Their similarities on the other hand match in unique areas as for one, like Lagerfeld who ventured into photography and book publishing, and also collaborated with brands that included H&M and Coke, Abloh also has a thing for putting his name and trademark on everything. Surprisingly, both share a thing or two when it comes to their representation of the world around them, their hold on their audience and their manner of speaking. Like Lagerfeld, Abloh speaks in rolling sentences and is a pleasure to listen to. As Lagerfeld had his conversations spiced with erudite references, Abloh’s version is more of popular intellectualism.
It doesn’t just stop there, cos when it comes to their signature and branded looks, each had and has something. On the part of Lagerfeld, his was powdered white ponytail, high-collar Hilditch & Key white shirt, black fingerless gloves, black jeans while that of Abloh well is the quotation mark. Both were and have been criticized for doing way too much even when the too much isn’t good stuff in the actual sense of it. On his part, Lagerfeld was called out for his extremely inappropriate statements that pertained to race and size while Abloh has been called out for copying and for his lack of originality in some peculiar cases.
Many like Didier Krzentowski, the owner of Galerie Kreo, where Mr. Abloh recently had a show of graffiti-slashed concrete furniture see Abloh as a creator and an art director and he like a few people agree that in that sense, Karl and Abloh do have something in common as he says concerning Abloh being a creator and an art director : “In which case, I agree he is like Karl. What he made for me was genuinely unique, and that’s very hard to do. You can’t do it if you are only an art director. But maybe he’s an art director when it comes to fashion.” Others like Michael Burke, the chief executive of Louis Vuitton, who hired Mr. Abloh in 2018 and previously as chief executive of Fendi, worked with Mr. Lagerfeld from 2003 to 2012 say: Mr. Abloh “is digital, like Karl. Cross-generational, like Karl. Hard-working, like Karl. Intelligent, like Karl.”
Others in the fashion line completely have a distaste for Abloh most especially pertaining to his propensity for shortcuts or “the three percent approach” as he said in the New Yorker which emphasises that changing a design by that percentage is enough to make it qualify as new. To these fashion individuals who feel that a designer should agonize over the creative process see Abloh’s little input and quick changes as disrespect to art.

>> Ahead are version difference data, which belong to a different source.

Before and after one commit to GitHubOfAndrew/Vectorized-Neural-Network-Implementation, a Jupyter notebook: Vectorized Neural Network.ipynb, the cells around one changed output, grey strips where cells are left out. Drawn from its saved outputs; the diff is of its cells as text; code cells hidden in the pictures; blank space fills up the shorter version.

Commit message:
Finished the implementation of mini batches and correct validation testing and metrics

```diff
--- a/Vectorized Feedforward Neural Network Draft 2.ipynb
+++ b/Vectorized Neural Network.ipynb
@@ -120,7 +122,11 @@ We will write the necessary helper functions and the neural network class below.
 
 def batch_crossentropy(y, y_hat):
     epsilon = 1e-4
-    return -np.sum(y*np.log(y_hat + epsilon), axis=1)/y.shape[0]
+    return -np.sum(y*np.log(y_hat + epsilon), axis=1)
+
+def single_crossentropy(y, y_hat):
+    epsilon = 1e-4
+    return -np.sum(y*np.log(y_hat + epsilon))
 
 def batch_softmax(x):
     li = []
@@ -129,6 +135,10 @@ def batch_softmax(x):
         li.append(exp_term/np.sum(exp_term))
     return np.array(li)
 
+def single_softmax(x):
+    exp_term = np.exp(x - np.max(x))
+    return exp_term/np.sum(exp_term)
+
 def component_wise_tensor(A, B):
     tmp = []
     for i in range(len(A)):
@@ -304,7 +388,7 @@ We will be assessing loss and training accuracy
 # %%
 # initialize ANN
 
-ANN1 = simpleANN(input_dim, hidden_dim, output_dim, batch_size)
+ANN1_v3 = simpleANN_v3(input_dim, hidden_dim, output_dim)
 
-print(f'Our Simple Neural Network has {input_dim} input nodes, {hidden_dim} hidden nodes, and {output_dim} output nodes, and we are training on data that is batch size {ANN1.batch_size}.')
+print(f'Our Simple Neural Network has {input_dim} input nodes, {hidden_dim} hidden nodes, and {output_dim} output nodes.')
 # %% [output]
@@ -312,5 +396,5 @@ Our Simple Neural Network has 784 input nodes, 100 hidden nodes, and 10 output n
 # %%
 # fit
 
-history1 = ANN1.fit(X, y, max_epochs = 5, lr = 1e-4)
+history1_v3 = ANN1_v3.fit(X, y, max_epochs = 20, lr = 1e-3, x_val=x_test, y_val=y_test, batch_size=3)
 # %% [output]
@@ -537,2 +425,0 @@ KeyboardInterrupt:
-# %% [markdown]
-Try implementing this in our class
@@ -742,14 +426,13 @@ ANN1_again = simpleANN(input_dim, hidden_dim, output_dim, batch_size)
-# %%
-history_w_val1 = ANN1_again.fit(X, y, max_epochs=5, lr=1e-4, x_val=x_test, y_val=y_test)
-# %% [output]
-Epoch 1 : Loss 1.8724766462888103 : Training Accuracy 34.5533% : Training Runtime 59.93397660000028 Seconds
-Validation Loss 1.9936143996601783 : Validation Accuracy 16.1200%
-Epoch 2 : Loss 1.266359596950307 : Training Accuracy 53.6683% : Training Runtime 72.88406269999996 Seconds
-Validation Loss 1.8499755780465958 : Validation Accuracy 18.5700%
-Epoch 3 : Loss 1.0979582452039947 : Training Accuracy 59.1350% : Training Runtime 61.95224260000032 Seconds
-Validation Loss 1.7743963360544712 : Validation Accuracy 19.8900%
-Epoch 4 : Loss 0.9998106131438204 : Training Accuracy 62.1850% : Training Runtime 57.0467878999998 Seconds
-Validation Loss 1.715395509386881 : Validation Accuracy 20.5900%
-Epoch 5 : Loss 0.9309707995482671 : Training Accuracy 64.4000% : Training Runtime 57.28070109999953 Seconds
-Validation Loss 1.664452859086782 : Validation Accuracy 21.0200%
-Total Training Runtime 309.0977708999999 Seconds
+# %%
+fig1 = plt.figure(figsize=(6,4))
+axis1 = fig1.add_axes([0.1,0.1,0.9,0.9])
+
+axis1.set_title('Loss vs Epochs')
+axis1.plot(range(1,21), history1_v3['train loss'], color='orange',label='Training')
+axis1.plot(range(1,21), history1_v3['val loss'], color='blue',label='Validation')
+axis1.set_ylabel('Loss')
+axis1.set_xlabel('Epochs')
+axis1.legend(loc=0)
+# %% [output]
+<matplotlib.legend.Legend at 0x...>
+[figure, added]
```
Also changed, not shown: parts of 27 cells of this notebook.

With all the striking similarities and also the deep yet shaping differences, one is left to still wonder about the initial proposition of Abloh being the Lagerfeld of the millennials as one of Lagerfeld’s contributions to the fashion world was the way he changed everyone’s idea of what it meant to be a great designer, reshaping it in his image as a jack-of-all-brands. In that sense, Abloh really is the jack-of-all-designs.
Therefore one is left to wonder if the statement which is considered blasphemous by some whose reaction to the statement is “Oh, please, no!” or “That’s crazy!” or “Is this a joke?” is actually a true fact that many refuse to swallow or if it’s not. Some have diplomatically said when approaching the statement that “fashion has changed so much, the world has changed” hence one can actually say that Abloh is the Karl Lagerfeld heir that the new world has made rather than Karl Lagerfeld that the world wants.